Still plenty of time in the day to take on one of my favorite hikes in the Guadalupe Mountains – The Mckittrick Canyon Trail. About a ten minute drive to the trailhead this 6.8 mile round trip trail is easy to moderately strenuous not due to any elevation change but mostly due to all the loose rounded rocks you will find that make up most of the trail. Along the way you will gain some elevation as you leave the Chihuahuan Desert vegetation and begin to see more lush vegetation along the way. The catclaw acacia, creosote bush and bear grasses give way to the alligator juniper, Texas madrone, and big toothed maple trees.
Another great hike is the hike called the Devil’s Hall which conveniently starts at the Pine Springs campground and ends at a staircase of natural rocks. This 4.2 mile round trip trail is rated as moderate but does have a few stretches of trail that are more like very rocky and more strenuous than moderate. Not a great deal of an elevation change but enough to notice and about the first third of the trail is not very difficult at all as you traverse the side of Guadalupe Mountain walking through mostly desert grasslands. Eventually you will enter the ephemeral creek bed where hiking is more difficult but you are now going to see more vegetation. As the canyon you are in narrows the geology changes into a layer sedimentary area which gives rise to the name Devil’s Hall . The reward is at the end of the trail…

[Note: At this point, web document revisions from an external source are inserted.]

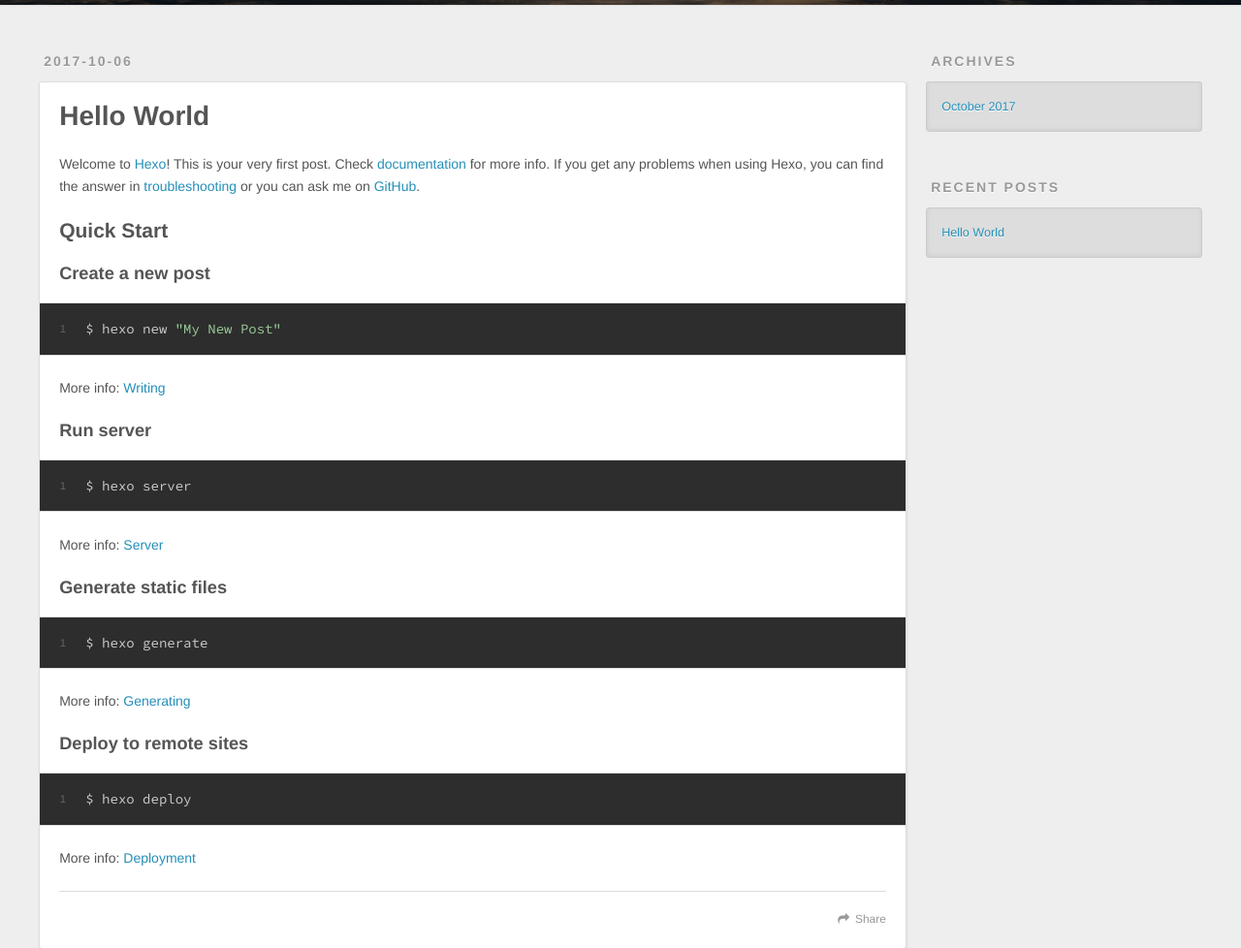
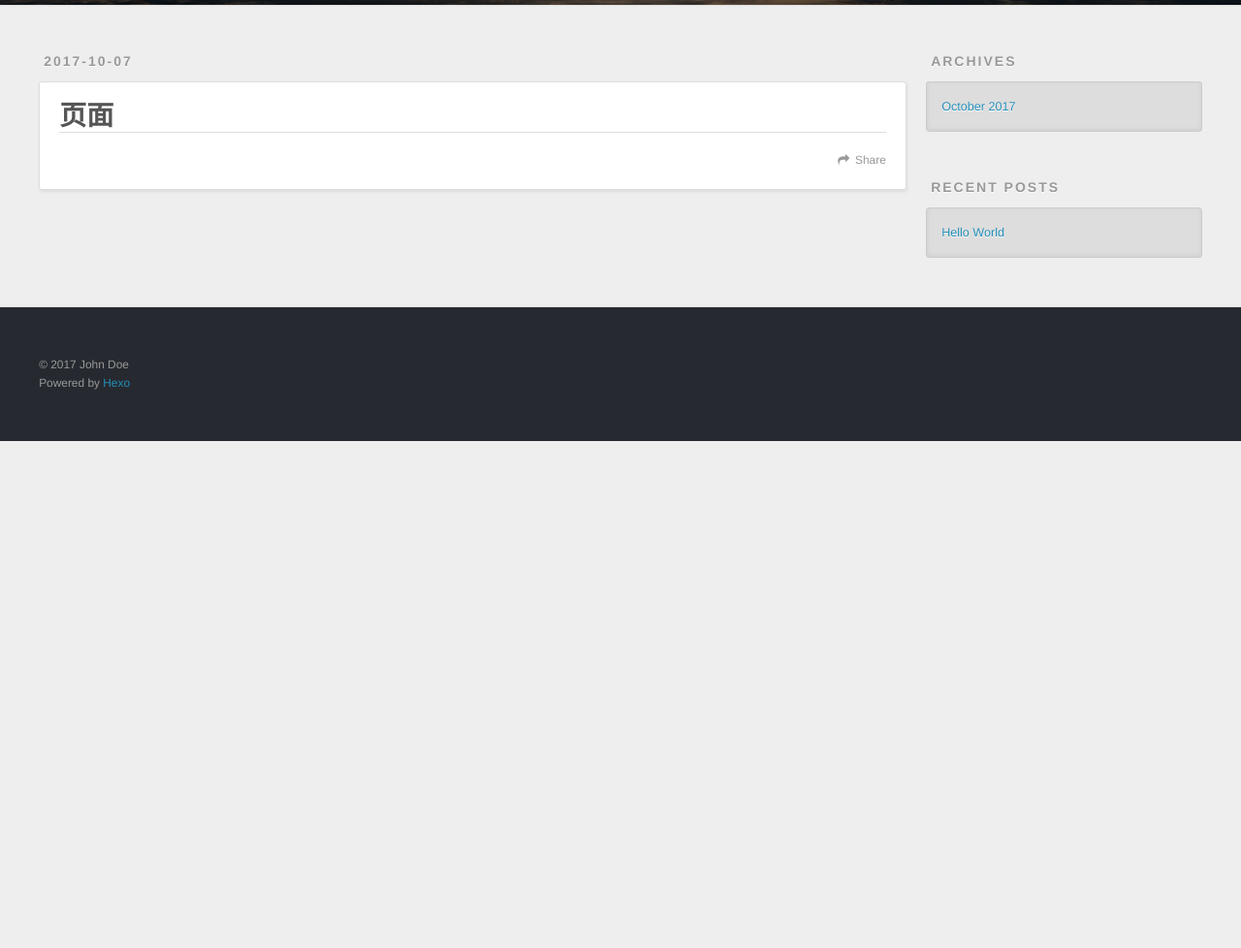
Before and after one commit to ZXXACC/zxxacc.github.io, a plain HTML site: page 页面/index.html in a window 1280 px wide. Shown: the part 295-1273 px from the top of the page at 97% size. After the commit the page ends 800 px from the top, so only its background shows below. Drawn offline with nearby package versions, Linux system fonts and the light colour scheme.

Commit message:
Site updated: 2017-10-07 17:01:57

```diff
--- a/index.html
+++ b/页面/index.html
@@ -3,14 +3,15 @@
 <head>
   <meta charset="utf-8">
 
-  <title>Hexo</title>
+  <title>页面 | Hexo</title>
   <meta name="viewport" content="width=device-width, initial-scale=1, maximum-scale=1">
   <meta property="og:type" content="website">
-<meta property="og:title" content="Hexo">
-<meta property="og:url" content="http://zxxacc.github.io/index.html">
+<meta property="og:title" content="页面">
+<meta property="og:url" content="http://zxxacc.github.io/页面/index.html">
 <meta property="og:site_name" content="Hexo">
+<meta property="og:updated_time" content="2017-10-07T02:40:26.693Z">
 <meta name="twitter:card" content="summary">
-<meta name="twitter:title" content="Hexo">
+<meta name="twitter:title" content="页面">
 
     <link rel="alternate" href="/atom.xml" title="Hexo" type="application/atom+xml">
 
@@ -59,12 +60,10 @@
   </div>
 </header>
       <div class="outer">
-        <section id="main">
-
-    <article id="post-hello-world" class="article article-type-post" itemscope itemprop="blogPost">
+        <section id="main"><article id="page-" class="article article-type-page" itemscope itemprop="blogPost">
   <div class="article-meta">
-    <a href="/2017/10/06/hello-world/" class="article-date">
-  <time datetime="2017-10-06T13:49:56.188Z" itemprop="datePublished">2017-10-06</time>
+    <a href="/页面/index.html" class="article-date">
+  <time datetime="2017-10-07T02:40:26.000Z" itemprop="datePublished">2017-10-07</time>
 </a>
 
   </div>
@@ -74,8 +73,8 @@
       <header class="article-header">
 
 
-    <h1 itemprop="name">
-      <a class="article-title" href="/2017/10/06/hello-world/">Hello World</a>
+    <h1 class="article-title" itemprop="name">
+      页面
     </h1>
 
 
@@ -83,29 +82,19 @@
 
     <div class="article-entry" itemprop="articleBody">
 
-        <p>Welcome to <a href="https://hexo.io/" target="_blank" rel="external">Hexo</a>! This is your very first post. Check <a href="https://hexo.io/docs/" target="_blank" rel="external">documentation</a> for more info. If you get any problems when using Hexo, you can find the answer in <a href="https://hexo.io/docs/troubleshooting.html" target="_blank" rel="external">troubleshooting</a> or you can ask me on <a href="https://github.com/hexojs/hexo/issues" target="_blank" rel="external">GitHub</a>.</p>
-<h2 id="Quick-Start"><a href="#Quick-Start" class="headerlink" title="Quick Start"></a>Quick Start</h2><h3 id="Create-a-new-post"><a href="#Create-a-new-post" class="headerlink" title="Create a new post"></a>Create a new post</h3><figure class="highlight bash"><table><tr><td class="gutter"><pre><div class="line">1</div></pre></td><td class="code"><pre><div class="line">$ hexo new <span class="string">"My New Post"</span></div></pre></td></tr></table></figure>
-<p>More info: <a href="https://hexo.io/docs/writing.html" target="_blank" rel="external">Writing</a></p>
-<h3 id="Run-server"><a href="#Run-server" class="headerlink" title="Run server"></a>Run server</h3><figure class="highlight bash"><table><tr><td class="gutter"><pre><div class="line">1</div></pre></td><td class="code"><pre><div class="line">$ hexo server</div></pre></td></tr></table></figure>
-<p>More info: <a href="https://hexo.io/docs/server.html" target="_blank" rel="external">Server</a></p>
-<h3 id="Generate-static-files"><a href="#Generate-static-files" class="headerlink" title="Generate static files"></a>Generate static files</h3><figure class="highlight bash"><table><tr><td class="gutter"><pre><div class="line">1</div></pre></td><td class="code"><pre><div class="line">$ hexo generate</div></pre></td></tr></table></figure>
-<p>More info: <a href="https://hexo.io/docs/generating.html" target="_blank" rel="external">Generating</a></p>
-<h3 id="Deploy-to-remote-sites"><a href="#Deploy-to-remote-sites" class="headerlink" title="Deploy to remote sites"></a>Deploy to remote sites</h3><figure class="highlight bash"><table><tr><td class="gutter"><pre><div class="line">1</div></pre></td><td class="code"><pre><div class="line">$ hexo deploy</div></pre></td></tr></table></figure>
-<p>More info: <a href="https://hexo.io/docs/deployment.html" target="_blank" rel="external">Deployment</a></p>
 
 
     </div>
     <footer class="article-footer">
-      <a data-url="http://zxxacc.github.io/2017/10/06/hello-world/" data-id="cj8fzngrk0000t09lixph3ykz" class="article-share-link">Share</a>
+      <a data-url="http://zxxacc.github.io/页面/index.html" data-id="cj8h3bk800000g49l21gmlf2p" class="article-share-link">Share</a>
 
 
     </footer>
   </div>
 
-</article>
 
 
-
+</article>
 
 </section>
 
```
Also changed, not shown: 2017/10/06/hello-world/index.html (+1 -1 lines).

A shorter but very rewarding hike is the two mile easy to moderate trail to Red Springs via Manzanita Springs. It begins at a neat historical ranch on frijoles ranch road. This 1870’s ranch gives one the image as to what it may have been like back in the 1800’s trying to eek out a living in such a barren area. The trail is paved until you get to Manzanita Springs which has created a small ponded oasis in the middle of nowhere, a wondrous place for birding and wildlife watching. The trail moves to more of a moderate trail till you reach the next spring where the Big Tooth Maple trees are quite large and the spring waters are actively dripping off of fern fronds. A great looking Zen like natural rock structure was built near the spring to take it all in.
We didn’t hike the 8.4 mile hike to the top of the tallest peak in Texas, Guadalupe Peak since I had done that hike before and other than conquering the tallest peak there is not much else to see along the way. No matter how good of shape you are in there is a trail for everyone at the beautiful Guadalupe Mountains National Park….